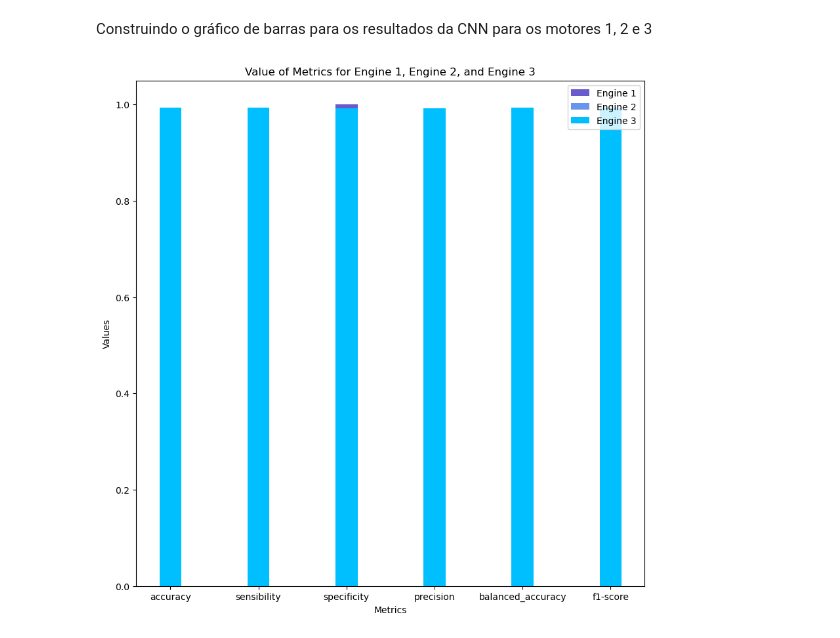
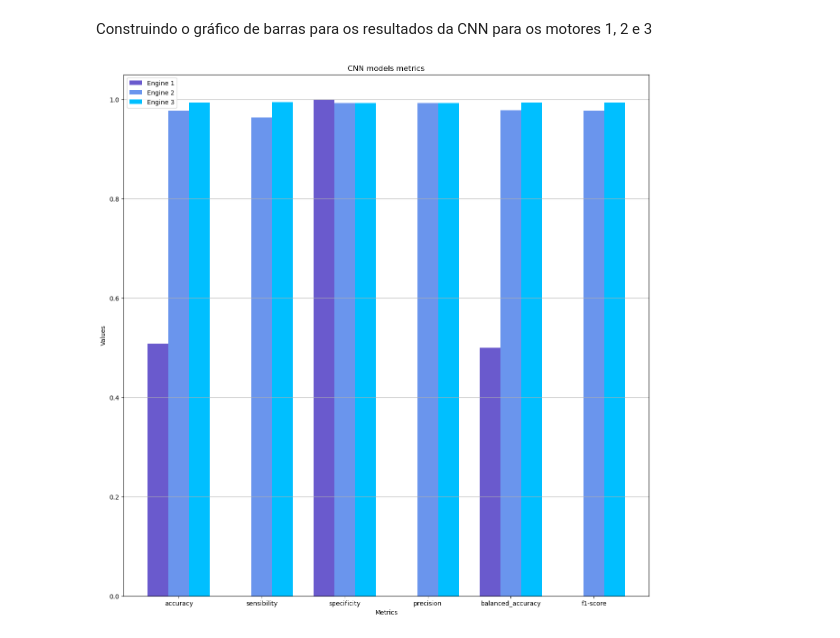
Before and after one commit to kakalins/deep-learn-anomaly-detection, a Jupyter notebook: results.ipynb, the cells around one changed output. Drawn from its saved outputs; the diff is of its cells as text; code cells hidden in the pictures.

```diff
--- a/results.ipynb
+++ b/results.ipynb
@@ -17,17 +17,19 @@ Construindo o gráfico de barras para os resultados da CNN para os motores 1, 2
 # %%
 metrics = cnn_m1.columns
 r1 = np.arange(len(metrics))
 r2 = [x + 0.25 for x in r1]
 r3 = [x + 0.25 for x in r2]
 
-plt.figure(figsize=(10,10))
+plt.figure(figsize=(15,15))
 plt.bar(r1, cnn_m1.values[0], color='#6A5ACD', width=0.25, label='Engine 1')
 plt.bar(r2, cnn_m2.values[0], color='#6A95ED', width=0.25, label='Engine 2')
 plt.bar(r3, cnn_m3.values[0], color='#00BFFF', width=0.25, label='Engine 3')
 plt.xlabel("Metrics")
+plt.xticks([r + 0.25 for r in range(len(metrics))], metrics)
 plt.ylabel("Values")
-plt.title("Value of Metrics for Engine 1, Engine 2, and Engine 3")
+plt.grid(axis='y', visible=True)
+plt.title("CNN models metrics")
 plt.legend()
 plt.show()
 # %% [output]
-[figure, old version]
+[figure, new version]
```
Also changed, not shown: 1 other file.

+--

■ **Task**
Copy out all the data exactly; skip the pictures.

■ **Result of the task**
Before and after one commit to kakalins/deep-learn-anomaly-detection, a Jupyter notebook: results.ipynb, the cells around one changed output. Drawn from its saved outputs; the diff is of its cells as text; code cells hidden in the pictures.

```diff
--- a/results.ipynb
+++ b/results.ipynb
@@ -17,17 +17,19 @@ Construindo o gráfico de barras para os resultados da CNN para os motores 1, 2
 # %%
 metrics = cnn_m1.columns
 r1 = np.arange(len(metrics))
 r2 = [x + 0.25 for x in r1]
 r3 = [x + 0.25 for x in r2]
 
-plt.figure(figsize=(10,10))
+plt.figure(figsize=(15,15))
 plt.bar(r1, cnn_m1.values[0], color='#6A5ACD', width=0.25, label='Engine 1')
 plt.bar(r2, cnn_m2.values[0], color='#6A95ED', width=0.25, label='Engine 2')
 plt.bar(r3, cnn_m3.values[0], color='#00BFFF', width=0.25, label='Engine 3')
 plt.xlabel("Metrics")
+plt.xticks([r + 0.25 for r in range(len(metrics))], metrics)
 plt.ylabel("Values")
-plt.title("Value of Metrics for Engine 1, Engine 2, and Engine 3")
+plt.grid(axis='y', visible=True)
+plt.title("CNN models metrics")
 plt.legend()
 plt.show()
 # %% [output]
-[figure, old version]
+[figure, new version]
```
Also changed, not shown: 1 other file.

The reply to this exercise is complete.